I was over the moon when I saw “homemade salted fish” sold in a mini Asian store I frequent during my lunch break one work week. The salted fish (kiam hu) was prepared by the “lady of the house’ herself, a Thai. I will talk about her in a coming post. Some of you who are reading this post, will know who I am referring to, so stay tuned 😉
I grabbed the plastic platter with the fried salted fish from the refrigerator and paid a rather hefty 5 Euro for it. If you’re craving for something, forget the numbers, for once. It was a small piece of half a fish but delectably prepared with sautéed trimmings of galangal, lemongrass, shallots, and dried shrimps and garnished with fresh whole bird’s eye chilies and lemon wedge. YUM!
I could do that myself, but my guys at home would be screaming their heads off with the fishy stench lingering forever in the house. LOL!

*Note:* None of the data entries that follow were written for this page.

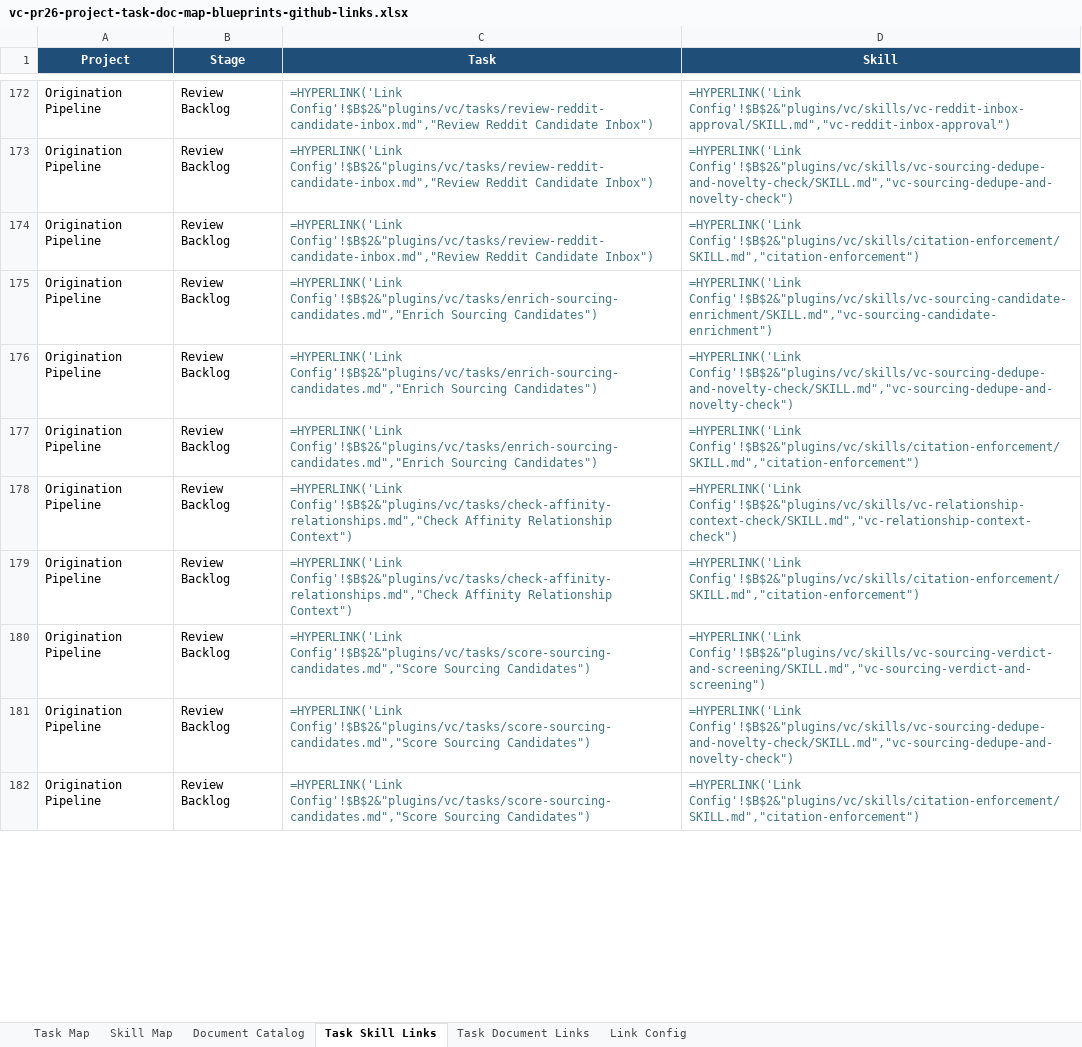
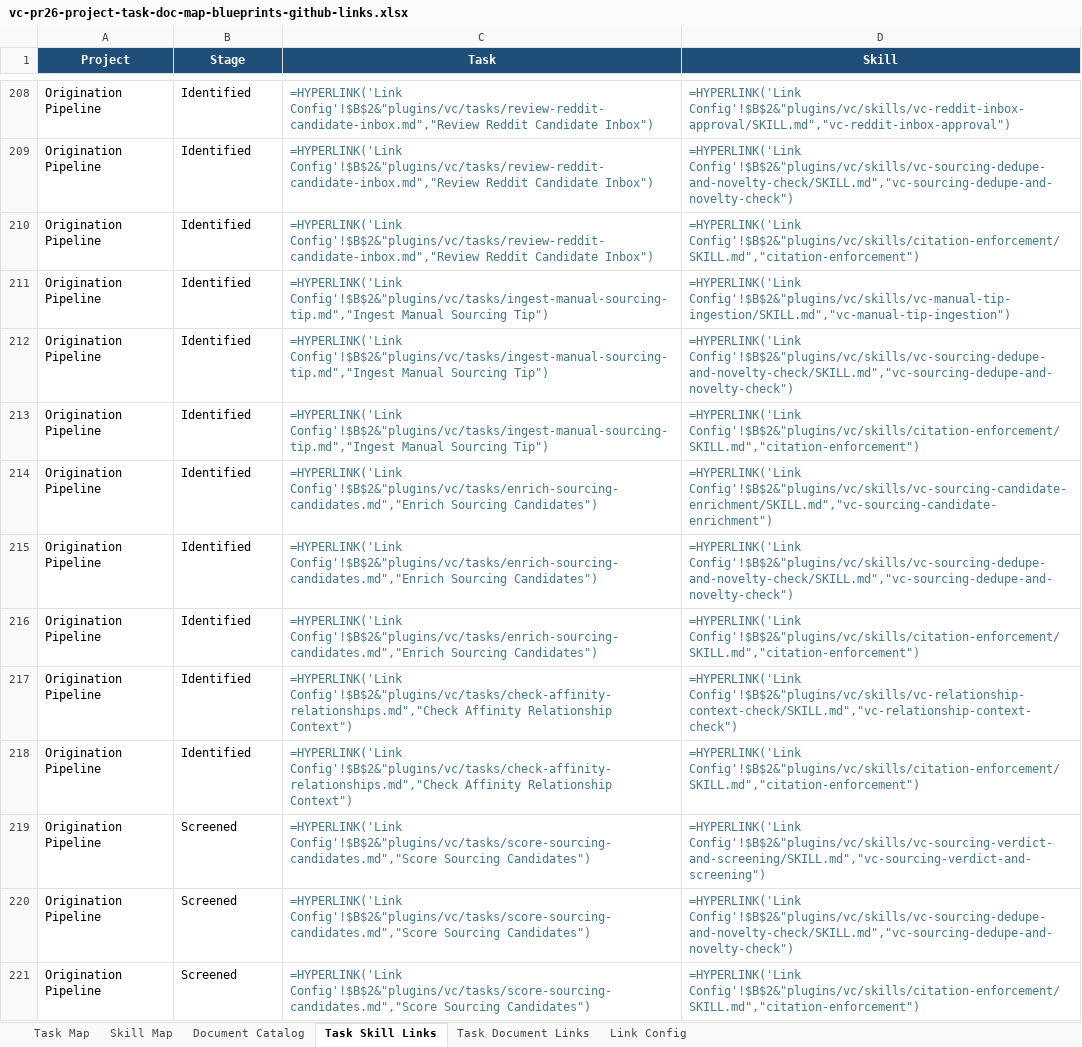
Before and after one commit to alludium/alludium-packs, an Excel workbook: outputs/vc-pr26-project-task-doc-map-blueprints-github-links.xlsx, sheet Task Skill Links, drawn as a sheet; only a part is shown, gaps mark what is left out; values as stored, in another font and other column widths than the file's, no borders; formulas without a stored value are shown as written; table styles not drawn; addresses are those after the commit; the diff covers the shown part only; the diff names each change by its address in the sheet, - before the commit and + after, or states it on an @@ line.

Commit message:
Graduate origination screening lifecycle

```diff
--- a/outputs/vc-pr26-project-task-doc-map-blueprints-github-links.xlsx (sheet Task Skill Links)
+++ b/outputs/vc-pr26-project-task-doc-map-blueprints-github-links.xlsx (sheet Task Skill Links)
-B208:B210 (Stage): Review Backlog
+B208:B210 (Stage): Identified
+row 211: Origination Pipeline | Identified | =HYPERLINK('Link Config'!$B$2&"plugins/vc/tasks/ingest-manual-sourcing-tip.md","Ingest Manual Sourcing Tip") | =HYPERLINK('Link Config'!$B$2&"plugins/vc/skills/vc-manual-tip-ingestion/SKILL.md","vc-manual-tip-ingestion")
+row 212: Origination Pipeline | Identified | =HYPERLINK('Link Config'!$B$2&"plugins/vc/tasks/ingest-manual-sourcing-tip.md","Ingest Manual Sourcing Tip") | =HYPERLINK('Link Config'!$B$2&"plugins/vc/skills/vc-sourcing-dedupe-and-novelty-check/SKILL.md","vc-sourcing-dedupe-and-novelty-check")
+row 213: Origination Pipeline | Identified | =HYPERLINK('Link Config'!$B$2&"plugins/vc/tasks/ingest-manual-sourcing-tip.md","Ingest Manual Sourcing Tip") | =HYPERLINK('Link Config'!$B$2&"plugins/vc/skills/citation-enforcement/SKILL.md","citation-enforcement")
-B214:B218 (Stage): Review Backlog
+B214:B218 (Stage): Identified
-B219:B221 (Stage): Review Backlog
+B219:B221 (Stage): Screened
```
Also changed, not shown: 58 added rows and 11 edited cells elsewhere in this sheet, sheet Task Map, sheet Task Document Links, sheet Skill Map, 14 other files.
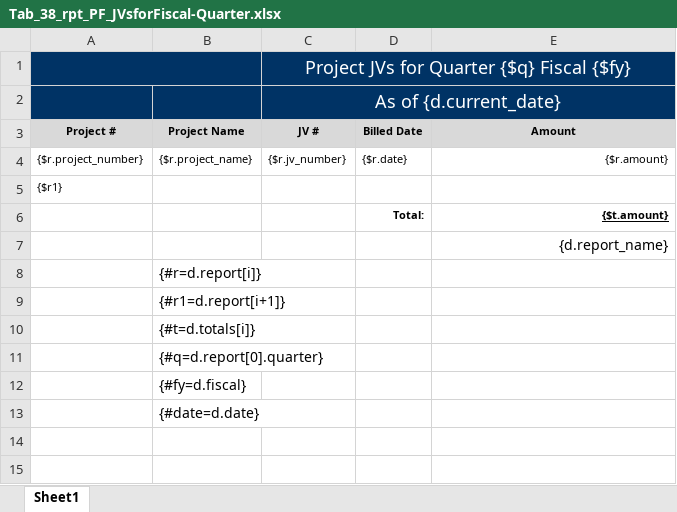
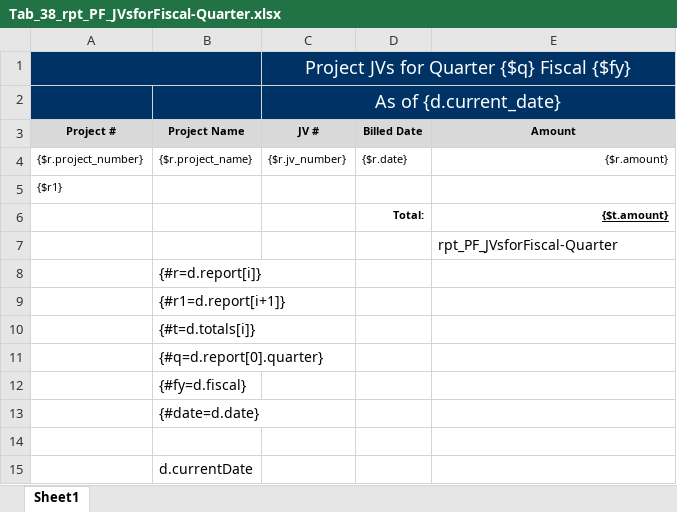
Before and after one commit to bcgov/gdx-agreements-tracker-front-end, an Excel workbook: backend/reports/xlsx/Tab_38_rpt_PF_JVsforFiscal-Quarter.xlsx, sheet Sheet1, drawn as a sheet; values as stored, in another font and other column widths than the file's, no borders; charts and pictures not drawn; the diff names each change by its address in the sheet, - before the commit and + after, or states it on an @@ line.

Commit message:
suggested fixes

```diff
--- a/backend/reports/xlsx/Tab_38_rpt_PF_JVsforFiscal-Quarter.xlsx (sheet Sheet1)
+++ b/backend/reports/xlsx/Tab_38_rpt_PF_JVsforFiscal-Quarter.xlsx (sheet Sheet1)
-E7 (Amount): {d.report_name}
+E7 (Amount): rpt_PF_JVsforFiscal-Quarter
-E7 alignment: right
+E7 alignment: left
+row 14: (empty)
+row 15:  | d.currentDate
```
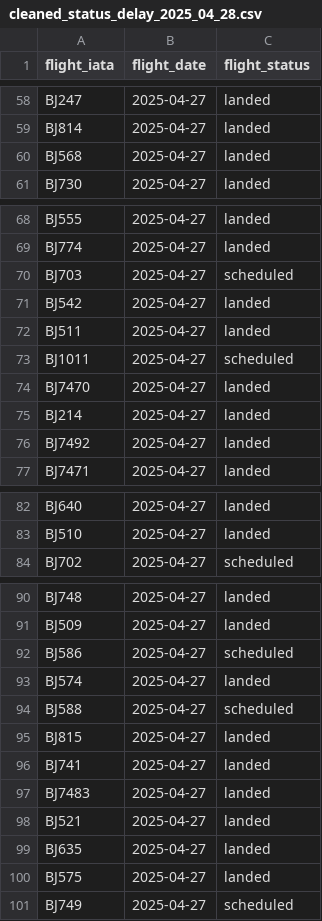
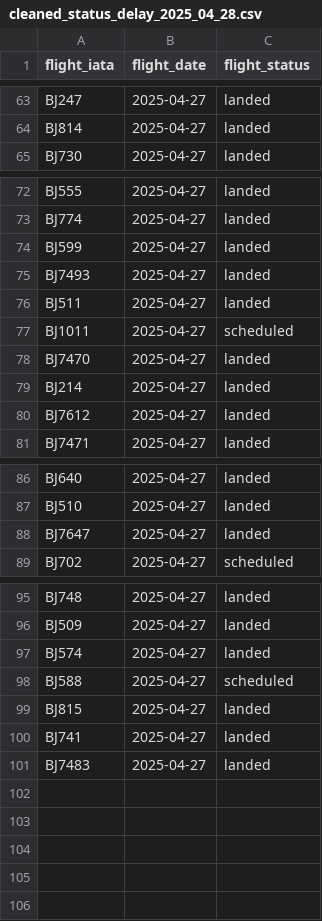
Before and after one commit to AmirAmemi/nouvelair-delay-watch, a CSV file: data/cleaned_status_delay_2025_04_28.csv, drawn as a sheet; only a part is shown, gaps mark what is left out; the diff covers the shown part only.

```diff
--- a/data/cleaned_status_delay_2025_04_28.csv
+++ b/data/cleaned_status_delay_2025_04_28.csv
@@ -59,3 +64,2 @@ BJ247,2025-04-27,landed
 BJ814,2025-04-27,landed
-BJ568,2025-04-27,landed
 BJ730,2025-04-27,landed
@@ -69,4 +73,4 @@ BJ555,2025-04-27,landed
 BJ774,2025-04-27,landed
-BJ703,2025-04-27,scheduled
-BJ542,2025-04-27,landed
+BJ599,2025-04-27,landed
+BJ7493,2025-04-27,landed
 BJ511,2025-04-27,landed
@@ -75,3 +79,3 @@ BJ7470,2025-04-27,landed
 BJ214,2025-04-27,landed
-BJ7492,2025-04-27,landed
+BJ7612,2025-04-27,landed
 BJ7471,2025-04-27,landed
@@ -83,2 +87,3 @@ BJ640,2025-04-27,landed
 BJ510,2025-04-27,landed
+BJ7647,2025-04-27,landed
 BJ702,2025-04-27,scheduled
@@ -91,3 +96,2 @@ BJ748,2025-04-27,landed
 BJ509,2025-04-27,landed
-BJ586,2025-04-27,scheduled
 BJ574,2025-04-27,landed
@@ -97,5 +101 @@ BJ741,2025-04-27,landed
 BJ7483,2025-04-27,landed
-BJ521,2025-04-27,landed
-BJ635,2025-04-27,landed
-BJ575,2025-04-27,landed
-BJ749,2025-04-27,scheduled
```
Also changed, not shown: 9 added rows, 4 removed rows, 8 moved rows and 22 edited cells elsewhere in this file, data/cleaned_flight_data_2025_04_28.csv, data/raw_flight_data_2025_04_28.csv, 30 other files.
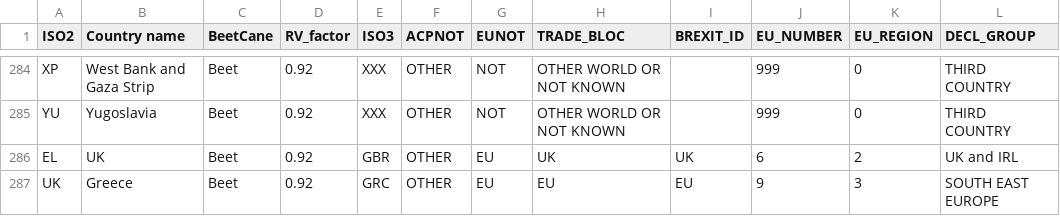
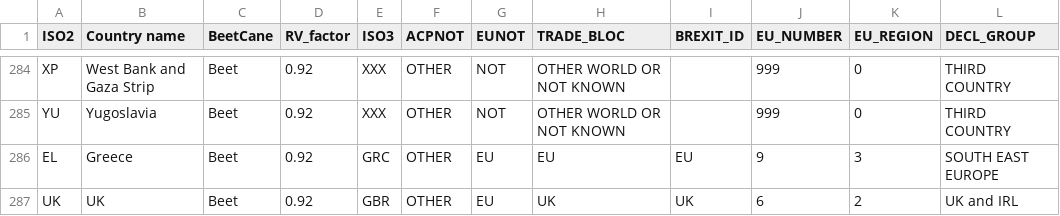
Before and after one commit to hoolio61/data, a CSV file: jules_biglist.csv, drawn as a sheet; only a part is shown, gaps mark what is left out.

Commit message:
Add files via upload

```diff
--- a/jules_biglist.csv
+++ b/jules_biglist.csv
@@ -285,3 +285,3 @@ XP,West Bank and Gaza Strip,Beet,0.92,XXX,OTHER,NOT,OTHER WORLD OR NOT KNOWN,,99
 YU,Yugoslavia,Beet,0.92,XXX,OTHER,NOT,OTHER WORLD OR NOT KNOWN,,999,0,THIRD COUNTRY
-EL,UK,Beet,0.92,GBR,OTHER,EU,UK,UK,6,2,UK and IRL
-UK,Greece,Beet,0.92,GRC,OTHER,EU,EU,EU,9,3,SOUTH EAST EUROPE
+EL,Greece,Beet,0.92,GRC,OTHER,EU,EU,EU,9,3,SOUTH EAST EUROPE
+UK,UK,Beet,0.92,GBR,OTHER,EU,UK,UK,6,2,UK and IRL
```
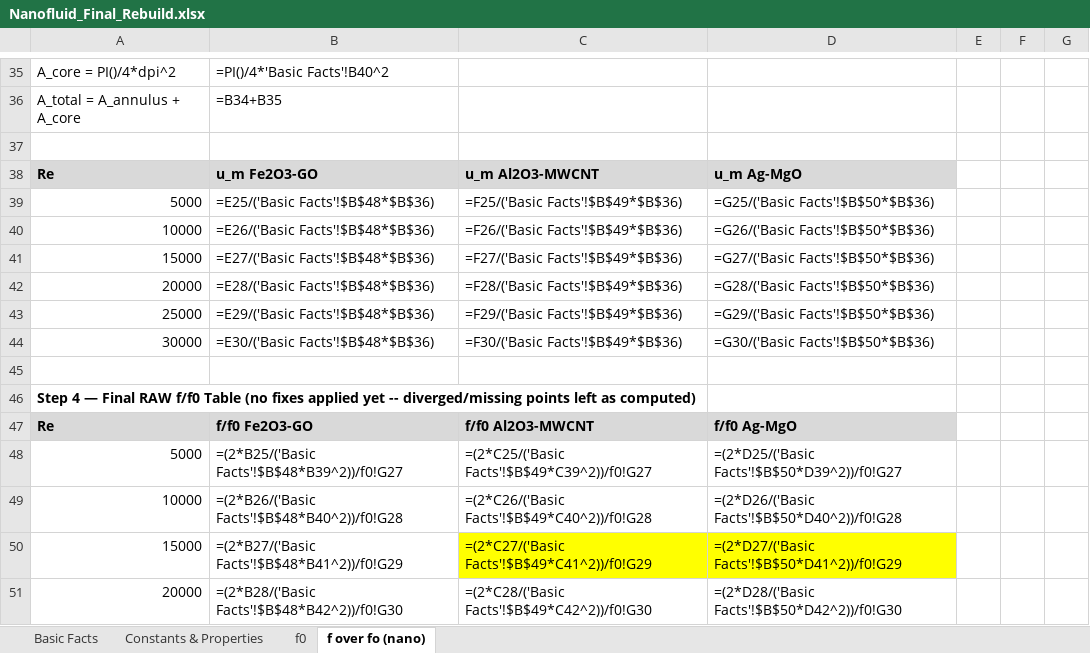
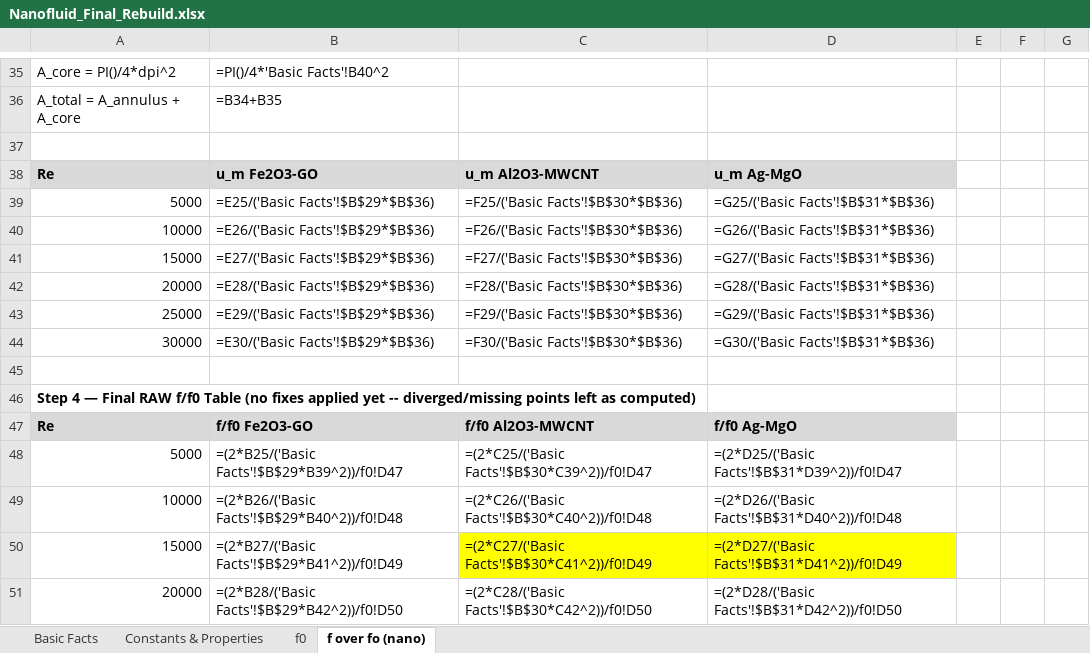
Before and after one commit to dhagax100/dhagax100, an Excel workbook: thesis/production-runs/Nanofluid_Final_Rebuild.xlsx, sheet f over fo (nano), drawn as a sheet; only a part is shown, gaps mark what is left out; values as stored, in another font and other column widths than the file's, no borders; formulas without a stored value are shown as written; charts and pictures not drawn; the diff covers the shown part only; the diff names each change by its address in the sheet, - before the commit and + after, or states it on an @@ line.

```diff
--- a/thesis/production-runs/Nanofluid_Final_Rebuild.xlsx (sheet f over fo (nano))
+++ b/thesis/production-runs/Nanofluid_Final_Rebuild.xlsx (sheet f over fo (nano))
-B39: =E25/('Basic Facts'!$B$48*$B$36)
+B39: =E25/('Basic Facts'!$B$29*$B$36)
-C39: =F25/('Basic Facts'!$B$49*$B$36)
+C39: =F25/('Basic Facts'!$B$30*$B$36)
-D39: =G25/('Basic Facts'!$B$50*$B$36)
+D39: =G25/('Basic Facts'!$B$31*$B$36)
-B40: =E26/('Basic Facts'!$B$48*$B$36)
+B40: =E26/('Basic Facts'!$B$29*$B$36)
-C40: =F26/('Basic Facts'!$B$49*$B$36)
+C40: =F26/('Basic Facts'!$B$30*$B$36)
-D40: =G26/('Basic Facts'!$B$50*$B$36)
+D40: =G26/('Basic Facts'!$B$31*$B$36)
-B41: =E27/('Basic Facts'!$B$48*$B$36)
+B41: =E27/('Basic Facts'!$B$29*$B$36)
-C41: =F27/('Basic Facts'!$B$49*$B$36)
+C41: =F27/('Basic Facts'!$B$30*$B$36)
-D41: =G27/('Basic Facts'!$B$50*$B$36)
+D41: =G27/('Basic Facts'!$B$31*$B$36)
-B42: =E28/('Basic Facts'!$B$48*$B$36)
+B42: =E28/('Basic Facts'!$B$29*$B$36)
-C42: =F28/('Basic Facts'!$B$49*$B$36)
+C42: =F28/('Basic Facts'!$B$30*$B$36)
-D42: =G28/('Basic Facts'!$B$50*$B$36)
+D42: =G28/('Basic Facts'!$B$31*$B$36)
-B43: =E29/('Basic Facts'!$B$48*$B$36)
+B43: =E29/('Basic Facts'!$B$29*$B$36)
-C43: =F29/('Basic Facts'!$B$49*$B$36)
+C43: =F29/('Basic Facts'!$B$30*$B$36)
-D43: =G29/('Basic Facts'!$B$50*$B$36)
+D43: =G29/('Basic Facts'!$B$31*$B$36)
-B44: =E30/('Basic Facts'!$B$48*$B$36)
+B44: =E30/('Basic Facts'!$B$29*$B$36)
-C44: =F30/('Basic Facts'!$B$49*$B$36)
+C44: =F30/('Basic Facts'!$B$30*$B$36)
-D44: =G30/('Basic Facts'!$B$50*$B$36)
+D44: =G30/('Basic Facts'!$B$31*$B$36)
-B48: =(2*B25/('Basic Facts'!$B$48*B39^2))/f0!G27
+B48: =(2*B25/('Basic Facts'!$B$29*B39^2))/f0!D47
-C48: =(2*C25/('Basic Facts'!$B$49*C39^2))/f0!G27
+C48: =(2*C25/('Basic Facts'!$B$30*C39^2))/f0!D47
-D48: =(2*D25/('Basic Facts'!$B$50*D39^2))/f0!G27
+D48: =(2*D25/('Basic Facts'!$B$31*D39^2))/f0!D47
-B49: =(2*B26/('Basic Facts'!$B$48*B40^2))/f0!G28
+B49: =(2*B26/('Basic Facts'!$B$29*B40^2))/f0!D48
-C49: =(2*C26/('Basic Facts'!$B$49*C40^2))/f0!G28
+C49: =(2*C26/('Basic Facts'!$B$30*C40^2))/f0!D48
-D49: =(2*D26/('Basic Facts'!$B$50*D40^2))/f0!G28
+D49: =(2*D26/('Basic Facts'!$B$31*D40^2))/f0!D48
-B50: =(2*B27/('Basic Facts'!$B$48*B41^2))/f0!G29
+B50: =(2*B27/('Basic Facts'!$B$29*B41^2))/f0!D49
-C50: =(2*C27/('Basic Facts'!$B$49*C41^2))/f0!G29
+C50: =(2*C27/('Basic Facts'!$B$30*C41^2))/f0!D49
-D50: =(2*D27/('Basic Facts'!$B$50*D41^2))/f0!G29
+D50: =(2*D27/('Basic Facts'!$B$31*D41^2))/f0!D49
-B51: =(2*B28/('Basic Facts'!$B$48*B42^2))/f0!G30
+B51: =(2*B28/('Basic Facts'!$B$29*B42^2))/f0!D50
-C51: =(2*C28/('Basic Facts'!$B$49*C42^2))/f0!G30
+C51: =(2*C28/('Basic Facts'!$B$30*C42^2))/f0!D50
-D51: =(2*D28/('Basic Facts'!$B$50*D42^2))/f0!G30
+D51: =(2*D28/('Basic Facts'!$B$31*D42^2))/f0!D50
```
Also changed, not shown: 9 edited cells elsewhere in this sheet, charts or pictures.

Salted egg (kiam n’ng) or century egg (pi tan) would go pretty well with my rice porridge, but these were not available – ready made – at the time, hence, I ended up making omelette. It was a quick, tasty and rustic looking omelette which I added chopped spring onions, fresh coriander, tomatoes, pickled shredded cabbage (chai por), salt and pepper to taste.
A good bowl of rice porridge is not complete without some salted mustard green (kiam chai). I prefer the ones I used to have when I was in Kuching. Anyway, to complete my ‘wholly’ Trinity, I got by with a can of pickled cabbage. The taste of the canned kiam chai was not what I was used to savour. It was just okay.
Et voilá! My Day 1 rice porridge feast made in heaven! It was simply divine!
Day 2: Deuce!
With still a lot of leftover porridge in my electric rice cooker, I cooled it down and scooped it into a clean glass dish and refrigerated it.
A part of the leftover became my Day 2 porridge feast.
Day 1 was a mild start. I wanted something different the second time around; something with flavours and textures.
I was really excited when I saw a familiar looking vegetable sold at a local Asian store somewhere in Leuven. Although it was not THAT fresh looking, it was still okay. I must have that, I thought, because I knew what I was going to do with it.
That’s correct! The four-angled bean or winged bean or goa bean or kacang botol. Whatever you called it, that’s one of my favourite beans!
Again my nostalgic palate got the better of me. What better way than to stir fry the four-angled beans in some shrimp paste! Yup, “kacang botol tumis belacan”! It was down memory lane for me…
By the way, I cheated a little bit by using the Mae Pranom brand of shrimp flavour crushed chilli, a tiny bit of the belacan powder, shallots, minced garlic, shredded kaffir lime leaves, minced coriander root, salt and pepper.
Next, I wanted something crunchy. The crispy baby clams and anchovies conjured up the best trick ever.
What a tied score between the stir-fried spicy four-angled beans and crispy clams and anchovies. Deuce!
It was scrumptious!
Day 3: All-in-one
From three to two to all-in-one; this was my sons’ favourite version 😉
The once bland rice porridge was face lifted to the highest degree. Note that this version requires a pretty runny texture to the porridge. I added more water and gently heated it up over low to medium heat.
I made fresh meatballs, seasoned with some chopped shallots, garlic, salt, white pepper, chopped fresh coriander and carrots.
Then I dressed the porridge up with a splash of sesame oil, chicken stock, white pepper, Shaoxing rice wine, sliced carrots, crushed ginger, bruised lemongrass, torn kaffir lime leaves, and just before serving, I added some spinach leaves.
What a SIN!
Simple Irresistible Nifty!
Scrumptious Incredible Nostalgic!
By the way, when I documented this post, the news of the US Presidential election was released. Barack Obama won.
Congratulations and good luck, Mr President!
The most captivating of all pictures of both the President and the First Lady made headlines in one of the local Belgian newspapers that morning.
Clean, simple, straightforward – a bit like my porridge feast 😀
Four more years….
But for now, eat well, stay well and take care.
See you soon!